Top of Material for the task

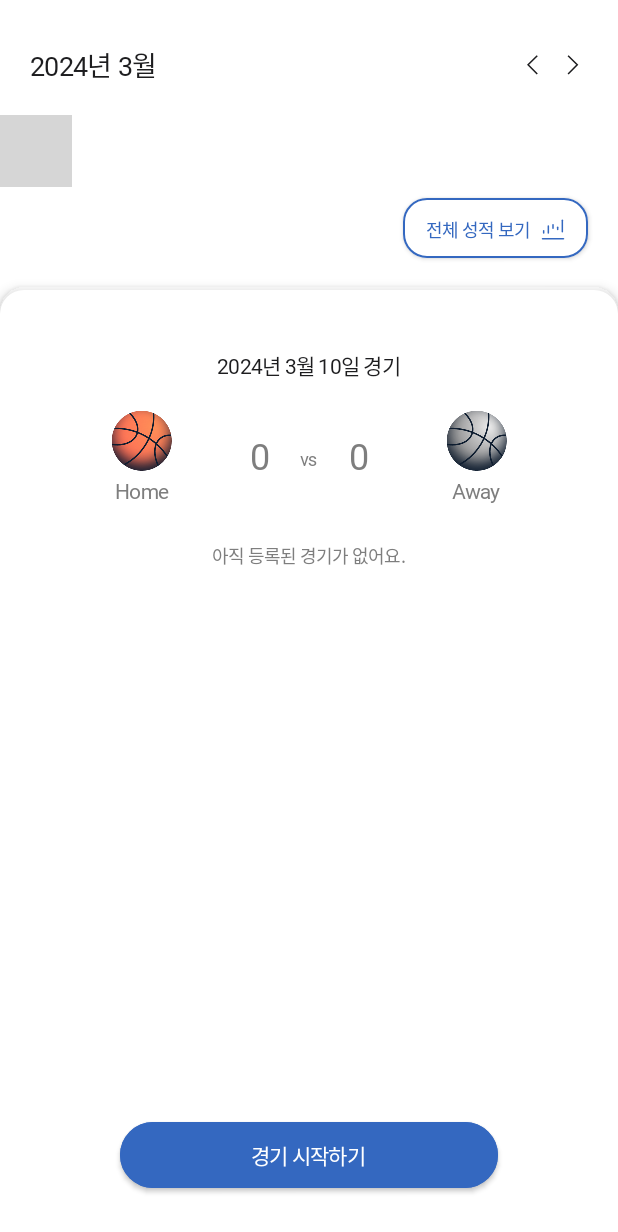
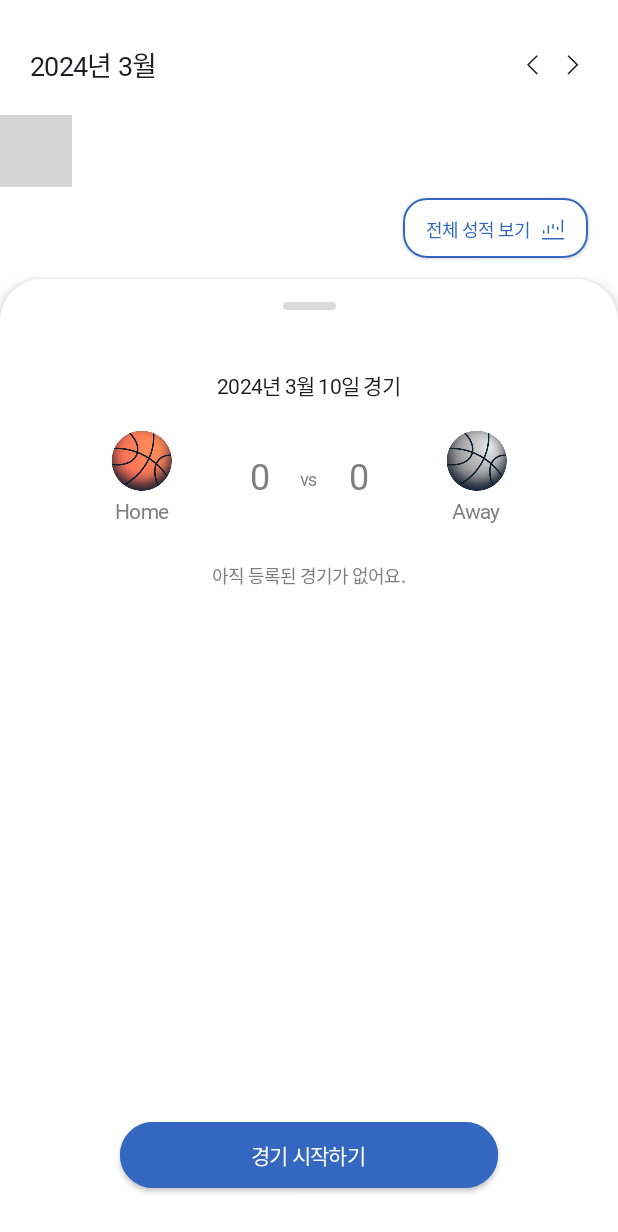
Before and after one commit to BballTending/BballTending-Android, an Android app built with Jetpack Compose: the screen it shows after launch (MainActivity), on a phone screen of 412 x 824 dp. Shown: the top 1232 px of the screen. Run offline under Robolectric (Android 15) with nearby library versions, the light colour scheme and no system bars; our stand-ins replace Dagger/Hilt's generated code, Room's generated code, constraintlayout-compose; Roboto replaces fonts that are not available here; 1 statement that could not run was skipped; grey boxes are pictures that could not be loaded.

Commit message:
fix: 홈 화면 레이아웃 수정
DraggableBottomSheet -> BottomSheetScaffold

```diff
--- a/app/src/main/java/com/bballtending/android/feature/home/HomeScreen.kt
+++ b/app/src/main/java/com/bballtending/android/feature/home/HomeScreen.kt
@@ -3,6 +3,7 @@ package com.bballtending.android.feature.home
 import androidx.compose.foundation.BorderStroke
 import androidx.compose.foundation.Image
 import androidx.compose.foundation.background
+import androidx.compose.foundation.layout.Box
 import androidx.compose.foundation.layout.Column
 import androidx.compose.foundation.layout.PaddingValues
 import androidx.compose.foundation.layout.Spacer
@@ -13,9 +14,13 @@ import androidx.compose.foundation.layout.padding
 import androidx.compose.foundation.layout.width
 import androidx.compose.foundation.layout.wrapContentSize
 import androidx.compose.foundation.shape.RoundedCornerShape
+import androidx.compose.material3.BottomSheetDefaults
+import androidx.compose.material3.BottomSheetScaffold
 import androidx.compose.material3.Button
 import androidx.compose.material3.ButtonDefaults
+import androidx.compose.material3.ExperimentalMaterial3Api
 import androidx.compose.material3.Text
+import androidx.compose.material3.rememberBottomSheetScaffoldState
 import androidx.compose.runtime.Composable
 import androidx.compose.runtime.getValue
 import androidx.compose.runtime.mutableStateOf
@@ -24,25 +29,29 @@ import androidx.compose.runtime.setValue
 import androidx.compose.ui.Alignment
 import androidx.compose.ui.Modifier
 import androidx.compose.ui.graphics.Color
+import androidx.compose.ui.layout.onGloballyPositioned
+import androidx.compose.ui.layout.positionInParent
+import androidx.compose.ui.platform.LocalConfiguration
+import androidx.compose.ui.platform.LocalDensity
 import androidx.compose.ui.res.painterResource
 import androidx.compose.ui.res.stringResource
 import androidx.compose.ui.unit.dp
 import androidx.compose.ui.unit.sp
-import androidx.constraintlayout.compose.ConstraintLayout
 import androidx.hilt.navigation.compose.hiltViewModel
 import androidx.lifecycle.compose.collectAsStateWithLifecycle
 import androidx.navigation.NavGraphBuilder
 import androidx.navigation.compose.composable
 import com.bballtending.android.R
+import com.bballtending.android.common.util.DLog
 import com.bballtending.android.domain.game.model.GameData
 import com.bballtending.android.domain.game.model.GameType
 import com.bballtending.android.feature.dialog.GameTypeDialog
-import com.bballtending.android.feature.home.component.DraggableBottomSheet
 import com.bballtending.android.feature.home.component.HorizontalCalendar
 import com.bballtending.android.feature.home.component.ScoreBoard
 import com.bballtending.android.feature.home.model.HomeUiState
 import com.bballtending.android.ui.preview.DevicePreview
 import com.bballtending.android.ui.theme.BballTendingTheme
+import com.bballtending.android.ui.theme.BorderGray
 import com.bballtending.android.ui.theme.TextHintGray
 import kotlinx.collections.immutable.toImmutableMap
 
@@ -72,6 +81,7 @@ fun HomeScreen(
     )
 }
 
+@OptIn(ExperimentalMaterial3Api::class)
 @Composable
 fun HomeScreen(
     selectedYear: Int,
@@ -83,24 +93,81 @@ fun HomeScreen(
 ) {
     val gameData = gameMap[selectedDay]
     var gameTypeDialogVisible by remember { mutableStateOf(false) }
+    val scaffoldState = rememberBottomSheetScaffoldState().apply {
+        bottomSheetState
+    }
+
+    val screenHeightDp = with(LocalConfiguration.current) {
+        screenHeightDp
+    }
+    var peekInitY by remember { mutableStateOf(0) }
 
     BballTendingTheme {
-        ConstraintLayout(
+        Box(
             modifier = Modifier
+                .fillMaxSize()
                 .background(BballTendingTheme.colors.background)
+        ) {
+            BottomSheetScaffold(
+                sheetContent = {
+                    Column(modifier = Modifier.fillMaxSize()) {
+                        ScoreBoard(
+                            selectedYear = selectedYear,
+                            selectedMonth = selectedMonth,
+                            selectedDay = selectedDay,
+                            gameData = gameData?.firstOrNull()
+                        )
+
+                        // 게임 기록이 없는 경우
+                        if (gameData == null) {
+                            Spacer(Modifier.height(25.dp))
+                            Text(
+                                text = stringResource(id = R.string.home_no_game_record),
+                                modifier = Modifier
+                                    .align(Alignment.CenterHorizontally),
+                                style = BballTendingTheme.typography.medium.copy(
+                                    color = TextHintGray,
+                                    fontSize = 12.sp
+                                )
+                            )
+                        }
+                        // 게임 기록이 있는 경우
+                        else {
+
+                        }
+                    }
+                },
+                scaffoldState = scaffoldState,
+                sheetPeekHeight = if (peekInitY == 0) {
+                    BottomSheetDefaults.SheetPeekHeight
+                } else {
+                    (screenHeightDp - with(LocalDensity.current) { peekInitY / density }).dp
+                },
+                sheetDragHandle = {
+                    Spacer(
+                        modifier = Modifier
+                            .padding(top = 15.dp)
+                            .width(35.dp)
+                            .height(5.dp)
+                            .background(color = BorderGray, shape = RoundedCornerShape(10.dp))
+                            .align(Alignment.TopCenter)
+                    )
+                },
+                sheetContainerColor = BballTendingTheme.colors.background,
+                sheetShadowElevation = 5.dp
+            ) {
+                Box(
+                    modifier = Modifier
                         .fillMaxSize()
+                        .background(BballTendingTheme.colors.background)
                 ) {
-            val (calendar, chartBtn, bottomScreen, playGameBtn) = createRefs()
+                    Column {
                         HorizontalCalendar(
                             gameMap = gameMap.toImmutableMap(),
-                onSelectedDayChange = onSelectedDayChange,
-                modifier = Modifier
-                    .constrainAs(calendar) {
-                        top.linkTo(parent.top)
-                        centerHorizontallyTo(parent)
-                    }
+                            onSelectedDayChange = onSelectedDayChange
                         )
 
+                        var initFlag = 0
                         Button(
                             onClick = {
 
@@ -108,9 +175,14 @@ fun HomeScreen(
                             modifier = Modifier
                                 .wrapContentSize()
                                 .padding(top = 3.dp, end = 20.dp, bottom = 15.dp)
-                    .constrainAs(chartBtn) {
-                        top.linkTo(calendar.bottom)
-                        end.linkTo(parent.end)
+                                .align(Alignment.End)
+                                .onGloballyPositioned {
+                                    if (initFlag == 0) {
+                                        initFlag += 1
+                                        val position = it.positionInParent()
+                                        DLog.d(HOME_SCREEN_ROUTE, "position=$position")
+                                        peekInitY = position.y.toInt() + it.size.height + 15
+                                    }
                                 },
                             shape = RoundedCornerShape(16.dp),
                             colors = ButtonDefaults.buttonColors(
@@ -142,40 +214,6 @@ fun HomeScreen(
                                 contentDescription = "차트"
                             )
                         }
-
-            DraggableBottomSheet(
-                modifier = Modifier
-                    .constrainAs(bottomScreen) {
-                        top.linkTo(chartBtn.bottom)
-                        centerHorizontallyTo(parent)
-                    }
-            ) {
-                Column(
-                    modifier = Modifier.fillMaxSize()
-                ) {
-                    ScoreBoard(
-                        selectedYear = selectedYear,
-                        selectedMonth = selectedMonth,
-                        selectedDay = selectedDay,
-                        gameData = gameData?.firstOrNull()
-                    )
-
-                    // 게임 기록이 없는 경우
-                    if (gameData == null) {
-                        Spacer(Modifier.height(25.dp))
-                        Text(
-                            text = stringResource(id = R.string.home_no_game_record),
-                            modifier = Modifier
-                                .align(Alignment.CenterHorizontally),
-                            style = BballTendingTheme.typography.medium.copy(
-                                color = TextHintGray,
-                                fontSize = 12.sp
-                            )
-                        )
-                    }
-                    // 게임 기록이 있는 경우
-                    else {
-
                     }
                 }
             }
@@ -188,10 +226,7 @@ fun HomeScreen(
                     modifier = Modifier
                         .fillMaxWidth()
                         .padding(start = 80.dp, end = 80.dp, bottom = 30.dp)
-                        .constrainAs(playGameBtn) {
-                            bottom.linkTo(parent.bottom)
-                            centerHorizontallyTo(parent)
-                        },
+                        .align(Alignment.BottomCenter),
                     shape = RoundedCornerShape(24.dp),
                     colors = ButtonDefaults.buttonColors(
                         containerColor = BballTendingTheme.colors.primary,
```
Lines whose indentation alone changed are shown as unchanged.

Bottom of Material for the task

Your objective -
Say how many lines of the data include the word "BballTendingTheme". Respond with the number alone.

Exercise result -
8